Our bodies – A visual journey.
July 7, 2012
A comment responding to my last blog post, talked about Norman Lindsay’s paintings. This got me thinking about how our perceptions of what is considered beautiful, when thinking about the female form, have changed over the centuries.
In the 17th Century, Peter Rubens was painting women and they were always a little large and hearty.
The following painting, The Three Graces, was painted around 1693:
I think a lot of women can identify with some of the features present in this painting – biggish bums, solid thighs, bumps, creases, folds and boobs that are a bit smaller than what’s happening in the under-carriage. I think Rubens was a ‘bum’ guy because you can see the women depicted in his paintings in much the same way.
Question #67: Is this the ‘natural’ form of a woman?

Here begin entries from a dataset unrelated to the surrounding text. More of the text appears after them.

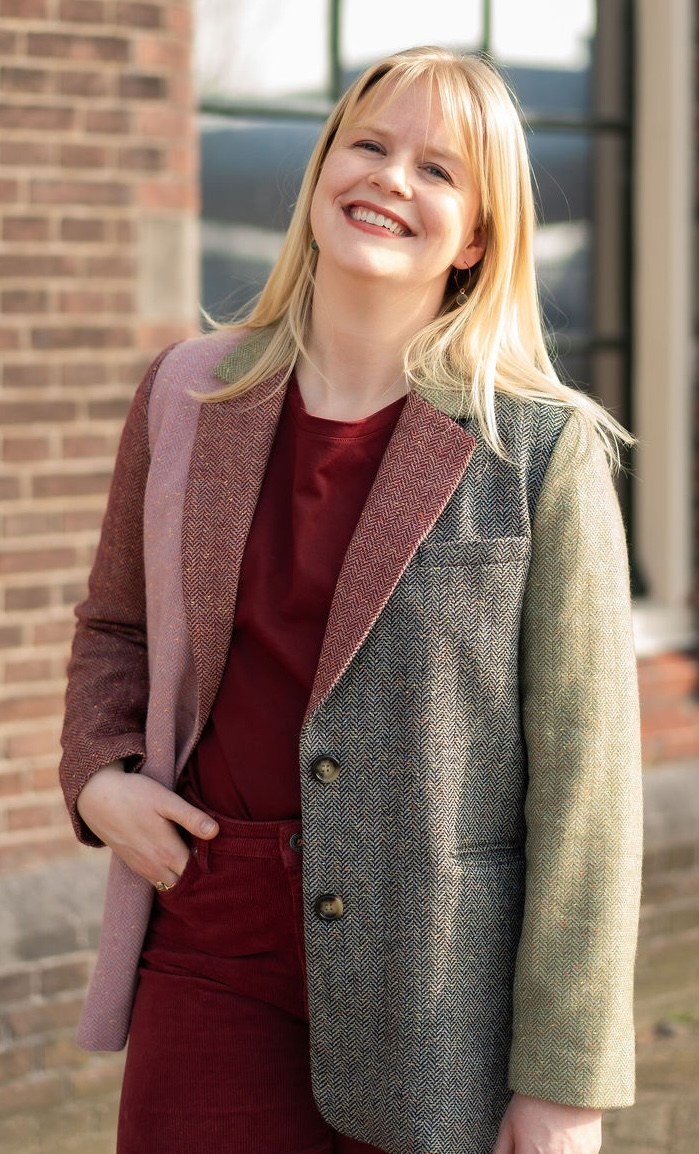
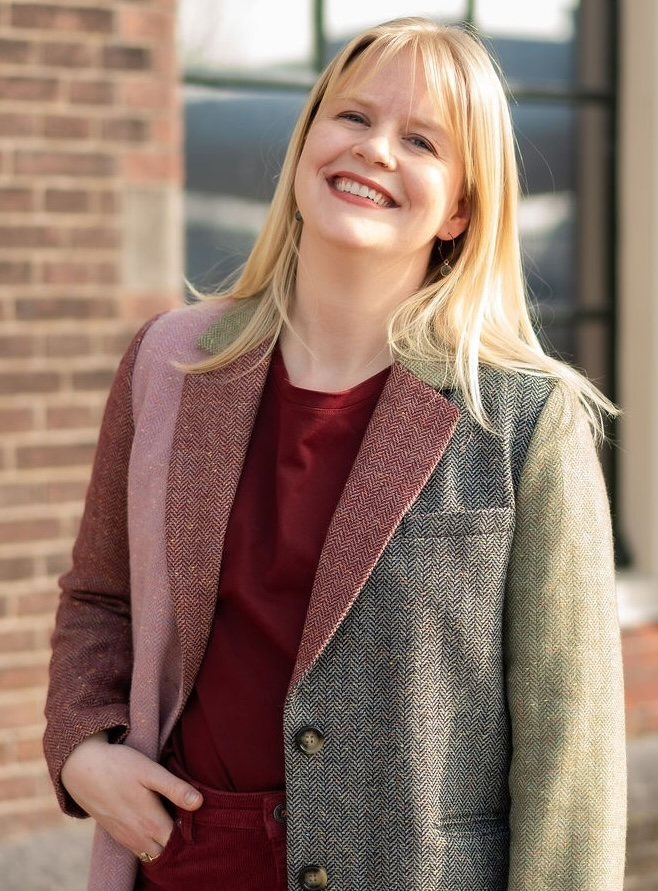
Adding Tim to Team

diff --git a/src/components/team.js b/src/components/team.js
@@ -101,15 +101,29 @@ export const Team = () => {
             </Box>
           </Box>
 
-          <Heading as='h2' size='xl' id='tim-treffers'>
-              Tim Treffers
-          </Heading>
-          <Heading as='h3' size='l'>
-            Communicatie
-          </Heading>
-          <Text as='span' textStyle={'paragraphBlock'}>
-            Tim is verantwoordelijk voor communicatie rond de Kinder Klimaat Concert Dag 2026.
-          </Text>
+
+          <Box display='flex' flexDirection={{ base: 'column', md: 'row-reverse' }} alignItems='flex-start' gap={6}>
+            <Image
+              src='/team/TimTreffers.jpeg'
+              alt='Tim Treffers'
+              w={{ base: '100%', md: '220px' }}
+              maxW={{ base: '200px', md: '180px' }}
+              borderRadius='lg'
+              boxShadow='md'
+              flexShrink={0}
+            />
+            <Box>
+              <Heading as='h2' size='xl' pb={0} pt={0} mt={0} id='tim-treffers'>
+                Tim Treffers
+              </Heading>
+              <Heading as='h3' size='l'>
+                Communicatie
+              </Heading>
+              <Text as='span' textStyle={'paragraphBlock'}>
+                Tim Treffers (1988) doet zowel PR als productie in de creatieve sector. Hij werkt voor onder andere het Koninklijk Conservatorium Den Haag en verschillende theatergezelschappen zoals Dood Paard en Theaterstraat. Daarnaast bracht hij als zanger 3 albums uit in Japan en is hij als schrijver verantwoordelijk voor de boeken 'Polderpower: vrouwen in de nederpop' (2025) en 'Chez Manfred' (2026) over het leven van queericoon Manfred Langer.
+              </Text>
+            </Box>
+          </Box>
 
           <Box display='flex' flexDirection={{ base: 'column', md: 'row-reverse' }} alignItems='flex-start' gap={6}>
             <Image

Maybe. In that day, I’m sure there were ‘fashions’ (as there always are), but I wonder if altering body shape was one of the goals – as it is obsessively today.
Here is a painting, Imperia, by Norman Lindsay. Norman was painting in the early 1900s (this one was 1920). I think he was definitely a ‘breast’ man:
If you have a look at his female subjects, they were very buxom indeed…but they were also big in the thigh area and around the tummy…plus there’s pubic hair. As I wrote in my response to Hannah, I think the waxed/Brazilian of the pubic area is a new, acquired taste…possibly connecting it to a look where women look pre-pubescent?
By looking at these two paintings, if you had either of these bodies – which a lot of women do – you would probably be unhappy with certain parts. Hell, if women have the ‘perfect’ body, they still find something to hate about it – hence all the ‘altering’ that goes on. (Read my last post – The beauty we aspire to, does not come naturally…or cheaply. Click here)
Were these women unhappy with their bodies? I wonder…
When I was in my early 20s (early 1990s) I remember there was a big story in Cosmopolitan about women’s bodies, that has stayed with me all these years later. Over a two page spread, they had photographs of the bodies, front and back, of about fifteen or so women. Their heads weren’t in the picture and they were completely nude with their hands held together in front of their pubic area.
The article wanted to know what women AND men felt was a beautiful female body. I remember my eyes gravitating towards this gorgeous, lean and ‘perfect’ body. She had longish legs, small waist and breasts that were just right – not too big and not too small. She looked like a size 10 (quite small here in Australia) and she had my vote.
The following month, the results were in. Out of the wonderful mix of body shapes and sizes, the women and men demonstrated a very definitive preference through their choices.
90% of women (yes, 90) voted the same body I had chosen, as the best. No surprises there! My older self feels disappointed with my younger-me…I was as predictable as the rest of the women…all chasing (and still chasing) one body weight and shape.
The men’s choice, however, was interesting. If memory serves about 86% (still a high number) picked the size 14 girl. She was in proportion BUT there were some serious curves…especially around the thigh, stomach and breast area.
Fascinating. I wonder if the guys of today would choose similarly?
To the young women of today, who are fighting their own battle to belong, feel at peace with themselves and (dare I say) find a way to be in love with their bodies, there’s not much of a mirror out there telling them that their bodies are ALL beautiful in their unique way.
I had a friend post a picture on Facebook of an overstretched and biggish stomach from having children. The image was trying in inspire women to love their untaut tummies due to the fact that they had made and grown a HUMAN BEING inside them – an absolute miracle…BUT most mums I know, don’t have that feeling of tenderness towards their stomachs – quite the opposite, in fact.
Question #68: Why do we do it to ourselves?
When I went to Google images of tummies, I predominantly got two images – a ‘hot’ flat stomach or a pregnant belly. (More hot than not!)
How sad that at the end of that pregnant belly, some women are left with a feeling of self-loathing towards what their body is left with. And when they turn for help, all they see is young, slim, taut and perky. C’mon.
The change happens within you and it CAN if you do the following (and it IS this simple):
Go to the mirror NOW and look at yourself through new eyes!! Woooo Hoooo!!